- **Assigned task**
Retype the data in its entirety, with no word changed.

——

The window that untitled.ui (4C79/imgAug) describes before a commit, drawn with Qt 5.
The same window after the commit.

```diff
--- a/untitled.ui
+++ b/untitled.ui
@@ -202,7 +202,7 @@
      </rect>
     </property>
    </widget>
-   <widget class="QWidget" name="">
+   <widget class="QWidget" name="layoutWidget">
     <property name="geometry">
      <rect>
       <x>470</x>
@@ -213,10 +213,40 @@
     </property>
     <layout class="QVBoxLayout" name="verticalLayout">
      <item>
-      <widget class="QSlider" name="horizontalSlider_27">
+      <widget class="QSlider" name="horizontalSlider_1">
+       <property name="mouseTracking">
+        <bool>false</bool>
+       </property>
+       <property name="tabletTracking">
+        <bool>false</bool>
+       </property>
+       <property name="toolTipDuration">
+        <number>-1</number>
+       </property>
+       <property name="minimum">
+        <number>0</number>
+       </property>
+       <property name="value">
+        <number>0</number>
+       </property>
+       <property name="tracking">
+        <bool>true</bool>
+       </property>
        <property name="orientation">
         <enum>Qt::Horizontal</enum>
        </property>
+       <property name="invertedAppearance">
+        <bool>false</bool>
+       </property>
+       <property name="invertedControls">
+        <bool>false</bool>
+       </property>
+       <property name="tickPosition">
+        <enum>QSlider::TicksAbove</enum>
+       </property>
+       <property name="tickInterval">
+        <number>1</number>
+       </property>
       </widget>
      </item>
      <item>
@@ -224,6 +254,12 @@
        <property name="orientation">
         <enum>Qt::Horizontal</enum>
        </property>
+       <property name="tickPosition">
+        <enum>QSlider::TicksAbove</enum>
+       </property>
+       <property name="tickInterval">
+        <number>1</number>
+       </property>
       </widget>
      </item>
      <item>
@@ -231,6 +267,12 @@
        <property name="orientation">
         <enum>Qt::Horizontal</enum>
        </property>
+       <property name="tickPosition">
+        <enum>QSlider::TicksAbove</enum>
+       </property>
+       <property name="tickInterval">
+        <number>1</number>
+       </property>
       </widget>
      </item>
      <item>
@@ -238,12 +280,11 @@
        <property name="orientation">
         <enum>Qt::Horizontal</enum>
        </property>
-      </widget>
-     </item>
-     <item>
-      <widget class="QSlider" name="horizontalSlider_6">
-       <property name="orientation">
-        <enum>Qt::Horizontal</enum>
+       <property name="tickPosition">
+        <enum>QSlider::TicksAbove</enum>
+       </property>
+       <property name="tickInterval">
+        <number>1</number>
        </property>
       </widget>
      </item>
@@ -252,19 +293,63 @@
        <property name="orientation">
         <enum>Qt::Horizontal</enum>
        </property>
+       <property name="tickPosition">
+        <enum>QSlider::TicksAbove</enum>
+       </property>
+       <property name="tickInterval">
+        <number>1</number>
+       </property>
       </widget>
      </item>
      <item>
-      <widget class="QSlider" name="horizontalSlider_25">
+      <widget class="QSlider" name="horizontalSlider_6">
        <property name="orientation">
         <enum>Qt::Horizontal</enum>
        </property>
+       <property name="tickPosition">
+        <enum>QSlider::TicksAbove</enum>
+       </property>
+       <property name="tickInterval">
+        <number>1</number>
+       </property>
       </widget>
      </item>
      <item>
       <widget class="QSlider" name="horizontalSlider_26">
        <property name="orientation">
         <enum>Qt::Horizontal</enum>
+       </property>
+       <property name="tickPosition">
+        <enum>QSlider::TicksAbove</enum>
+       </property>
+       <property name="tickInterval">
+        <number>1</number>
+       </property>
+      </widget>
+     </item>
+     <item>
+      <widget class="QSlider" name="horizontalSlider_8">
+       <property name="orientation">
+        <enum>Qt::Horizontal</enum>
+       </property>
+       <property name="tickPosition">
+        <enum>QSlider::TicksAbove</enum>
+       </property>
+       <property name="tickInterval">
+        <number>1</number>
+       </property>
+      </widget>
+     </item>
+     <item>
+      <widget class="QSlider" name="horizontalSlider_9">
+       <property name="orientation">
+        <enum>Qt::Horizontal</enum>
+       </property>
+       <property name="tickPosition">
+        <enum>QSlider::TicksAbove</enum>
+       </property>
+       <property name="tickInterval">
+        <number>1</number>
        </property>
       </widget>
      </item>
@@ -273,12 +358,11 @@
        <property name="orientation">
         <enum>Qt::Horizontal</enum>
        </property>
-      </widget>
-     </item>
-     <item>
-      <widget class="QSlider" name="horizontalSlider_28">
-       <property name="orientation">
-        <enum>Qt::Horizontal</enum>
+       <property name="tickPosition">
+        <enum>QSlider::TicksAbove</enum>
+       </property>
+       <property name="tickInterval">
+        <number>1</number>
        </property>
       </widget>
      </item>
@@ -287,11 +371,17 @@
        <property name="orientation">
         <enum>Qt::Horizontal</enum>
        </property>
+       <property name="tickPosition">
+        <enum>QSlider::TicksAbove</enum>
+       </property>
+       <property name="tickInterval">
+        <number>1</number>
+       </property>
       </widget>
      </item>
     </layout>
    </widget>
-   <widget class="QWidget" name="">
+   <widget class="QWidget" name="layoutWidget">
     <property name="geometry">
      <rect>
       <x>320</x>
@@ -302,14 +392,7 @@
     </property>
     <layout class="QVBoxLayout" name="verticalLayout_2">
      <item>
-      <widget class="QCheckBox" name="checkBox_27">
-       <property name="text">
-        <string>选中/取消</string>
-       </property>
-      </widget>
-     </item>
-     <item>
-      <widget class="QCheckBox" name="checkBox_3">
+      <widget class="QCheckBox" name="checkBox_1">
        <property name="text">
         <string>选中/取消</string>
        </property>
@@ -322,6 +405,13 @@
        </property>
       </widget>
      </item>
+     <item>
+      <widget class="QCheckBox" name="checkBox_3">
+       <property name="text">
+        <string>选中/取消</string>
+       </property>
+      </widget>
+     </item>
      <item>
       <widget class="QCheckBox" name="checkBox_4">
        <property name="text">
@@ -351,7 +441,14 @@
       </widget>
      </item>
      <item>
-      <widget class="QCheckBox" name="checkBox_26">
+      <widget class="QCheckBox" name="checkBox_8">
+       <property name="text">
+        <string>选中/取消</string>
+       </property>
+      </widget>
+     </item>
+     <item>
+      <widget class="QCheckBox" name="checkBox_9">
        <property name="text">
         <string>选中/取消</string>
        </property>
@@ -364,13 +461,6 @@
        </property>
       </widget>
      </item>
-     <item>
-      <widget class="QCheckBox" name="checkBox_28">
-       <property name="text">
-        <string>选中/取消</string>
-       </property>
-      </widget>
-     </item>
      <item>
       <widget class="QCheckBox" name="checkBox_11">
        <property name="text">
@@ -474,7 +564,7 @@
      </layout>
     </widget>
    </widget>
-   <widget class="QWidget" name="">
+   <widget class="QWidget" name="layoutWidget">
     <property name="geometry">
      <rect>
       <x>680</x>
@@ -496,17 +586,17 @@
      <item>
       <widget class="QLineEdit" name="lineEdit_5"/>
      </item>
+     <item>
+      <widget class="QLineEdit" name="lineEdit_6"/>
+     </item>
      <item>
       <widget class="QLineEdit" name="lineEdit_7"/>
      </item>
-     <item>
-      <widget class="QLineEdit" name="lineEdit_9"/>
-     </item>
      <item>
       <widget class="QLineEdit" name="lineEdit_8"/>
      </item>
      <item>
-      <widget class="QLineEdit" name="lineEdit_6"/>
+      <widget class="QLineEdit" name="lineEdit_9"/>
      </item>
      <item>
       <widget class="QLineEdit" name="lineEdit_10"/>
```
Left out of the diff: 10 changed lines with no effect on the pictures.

——

- **Output of the exercise**
The window that untitled.ui (4C79/imgAug) describes before a commit, drawn with Qt 5.
The same window after the commit.

```diff
--- a/untitled.ui
+++ b/untitled.ui
@@ -202,7 +202,7 @@
      </rect>
     </property>
    </widget>
-   <widget class="QWidget" name="">
+   <widget class="QWidget" name="layoutWidget">
     <property name="geometry">
      <rect>
       <x>470</x>
@@ -213,10 +213,40 @@
     </property>
     <layout class="QVBoxLayout" name="verticalLayout">
      <item>
-      <widget class="QSlider" name="horizontalSlider_27">
+      <widget class="QSlider" name="horizontalSlider_1">
+       <property name="mouseTracking">
+        <bool>false</bool>
+       </property>
+       <property name="tabletTracking">
+        <bool>false</bool>
+       </property>
+       <property name="toolTipDuration">
+        <number>-1</number>
+       </property>
+       <property name="minimum">
+        <number>0</number>
+       </property>
+       <property name="value">
+        <number>0</number>
+       </property>
+       <property name="tracking">
+        <bool>true</bool>
+       </property>
        <property name="orientation">
         <enum>Qt::Horizontal</enum>
        </property>
+       <property name="invertedAppearance">
+        <bool>false</bool>
+       </property>
+       <property name="invertedControls">
+        <bool>false</bool>
+       </property>
+       <property name="tickPosition">
+        <enum>QSlider::TicksAbove</enum>
+       </property>
+       <property name="tickInterval">
+        <number>1</number>
+       </property>
       </widget>
      </item>
      <item>
@@ -224,6 +254,12 @@
        <property name="orientation">
         <enum>Qt::Horizontal</enum>
        </property>
+       <property name="tickPosition">
+        <enum>QSlider::TicksAbove</enum>
+       </property>
+       <property name="tickInterval">
+        <number>1</number>
+       </property>
       </widget>
      </item>
      <item>
@@ -231,6 +267,12 @@
        <property name="orientation">
         <enum>Qt::Horizontal</enum>
        </property>
+       <property name="tickPosition">
+        <enum>QSlider::TicksAbove</enum>
+       </property>
+       <property name="tickInterval">
+        <number>1</number>
+       </property>
       </widget>
      </item>
      <item>
@@ -238,12 +280,11 @@
        <property name="orientation">
         <enum>Qt::Horizontal</enum>
        </property>
-      </widget>
-     </item>
-     <item>
-      <widget class="QSlider" name="horizontalSlider_6">
-       <property name="orientation">
-        <enum>Qt::Horizontal</enum>
+       <property name="tickPosition">
+        <enum>QSlider::TicksAbove</enum>
+       </property>
+       <property name="tickInterval">
+        <number>1</number>
        </property>
       </widget>
      </item>
@@ -252,19 +293,63 @@
        <property name="orientation">
         <enum>Qt::Horizontal</enum>
        </property>
+       <property name="tickPosition">
+        <enum>QSlider::TicksAbove</enum>
+       </property>
+       <property name="tickInterval">
+        <number>1</number>
+       </property>
       </widget>
      </item>
      <item>
-      <widget class="QSlider" name="horizontalSlider_25">
+      <widget class="QSlider" name="horizontalSlider_6">
        <property name="orientation">
         <enum>Qt::Horizontal</enum>
        </property>
+       <property name="tickPosition">
+        <enum>QSlider::TicksAbove</enum>
+       </property>
+       <property name="tickInterval">
+        <number>1</number>
+       </property>
       </widget>
      </item>
      <item>
       <widget class="QSlider" name="horizontalSlider_26">
        <property name="orientation">
         <enum>Qt::Horizontal</enum>
+       </property>
+       <property name="tickPosition">
+        <enum>QSlider::TicksAbove</enum>
+       </property>
+       <property name="tickInterval">
+        <number>1</number>
+       </property>
+      </widget>
+     </item>
+     <item>
+      <widget class="QSlider" name="horizontalSlider_8">
+       <property name="orientation">
+        <enum>Qt::Horizontal</enum>
+       </property>
+       <property name="tickPosition">
+        <enum>QSlider::TicksAbove</enum>
+       </property>
+       <property name="tickInterval">
+        <number>1</number>
+       </property>
+      </widget>
+     </item>
+     <item>
+      <widget class="QSlider" name="horizontalSlider_9">
+       <property name="orientation">
+        <enum>Qt::Horizontal</enum>
+       </property>
+       <property name="tickPosition">
+        <enum>QSlider::TicksAbove</enum>
+       </property>
+       <property name="tickInterval">
+        <number>1</number>
        </property>
       </widget>
      </item>
@@ -273,12 +358,11 @@
        <property name="orientation">
         <enum>Qt::Horizontal</enum>
        </property>
-      </widget>
-     </item>
-     <item>
-      <widget class="QSlider" name="horizontalSlider_28">
-       <property name="orientation">
-        <enum>Qt::Horizontal</enum>
+       <property name="tickPosition">
+        <enum>QSlider::TicksAbove</enum>
+       </property>
+       <property name="tickInterval">
+        <number>1</number>
        </property>
       </widget>
      </item>
@@ -287,11 +371,17 @@
        <property name="orientation">
         <enum>Qt::Horizontal</enum>
        </property>
+       <property name="tickPosition">
+        <enum>QSlider::TicksAbove</enum>
+       </property>
+       <property name="tickInterval">
+        <number>1</number>
+       </property>
       </widget>
      </item>
     </layout>
    </widget>
-   <widget class="QWidget" name="">
+   <widget class="QWidget" name="layoutWidget">
     <property name="geometry">
      <rect>
       <x>320</x>
@@ -302,14 +392,7 @@
     </property>
     <layout class="QVBoxLayout" name="verticalLayout_2">
      <item>
-      <widget class="QCheckBox" name="checkBox_27">
-       <property name="text">
-        <string>选中/取消</string>
-       </property>
-      </widget>
-     </item>
-     <item>
-      <widget class="QCheckBox" name="checkBox_3">
+      <widget class="QCheckBox" name="checkBox_1">
        <property name="text">
         <string>选中/取消</string>
        </property>
@@ -322,6 +405,13 @@
        </property>
       </widget>
      </item>
+     <item>
+      <widget class="QCheckBox" name="checkBox_3">
+       <property name="text">
+        <string>选中/取消</string>
+       </property>
+      </widget>
+     </item>
      <item>
       <widget class="QCheckBox" name="checkBox_4">
        <property name="text">
@@ -351,7 +441,14 @@
       </widget>
      </item>
      <item>
-      <widget class="QCheckBox" name="checkBox_26">
+      <widget class="QCheckBox" name="checkBox_8">
+       <property name="text">
+        <string>选中/取消</string>
+       </property>
+      </widget>
+     </item>
+     <item>
+      <widget class="QCheckBox" name="checkBox_9">
        <property name="text">
         <string>选中/取消</string>
        </property>
@@ -364,13 +461,6 @@
        </property>
       </widget>
      </item>
-     <item>
-      <widget class="QCheckBox" name="checkBox_28">
-       <property name="text">
-        <string>选中/取消</string>
-       </property>
-      </widget>
-     </item>
      <item>
       <widget class="QCheckBox" name="checkBox_11">
        <property name="text">
@@ -474,7 +564,7 @@
      </layout>
     </widget>
    </widget>
-   <widget class="QWidget" name="">
+   <widget class="QWidget" name="layoutWidget">
     <property name="geometry">
      <rect>
       <x>680</x>
@@ -496,17 +586,17 @@
      <item>
       <widget class="QLineEdit" name="lineEdit_5"/>
      </item>
+     <item>
+      <widget class="QLineEdit" name="lineEdit_6"/>
+     </item>
      <item>
       <widget class="QLineEdit" name="lineEdit_7"/>
      </item>
-     <item>
-      <widget class="QLineEdit" name="lineEdit_9"/>
-     </item>
      <item>
       <widget class="QLineEdit" name="lineEdit_8"/>
      </item>
      <item>
-      <widget class="QLineEdit" name="lineEdit_6"/>
+      <widget class="QLineEdit" name="lineEdit_9"/>
      </item>
      <item>
       <widget class="QLineEdit" name="lineEdit_10"/>
```
Left out of the diff: 10 changed lines with no effect on the pictures.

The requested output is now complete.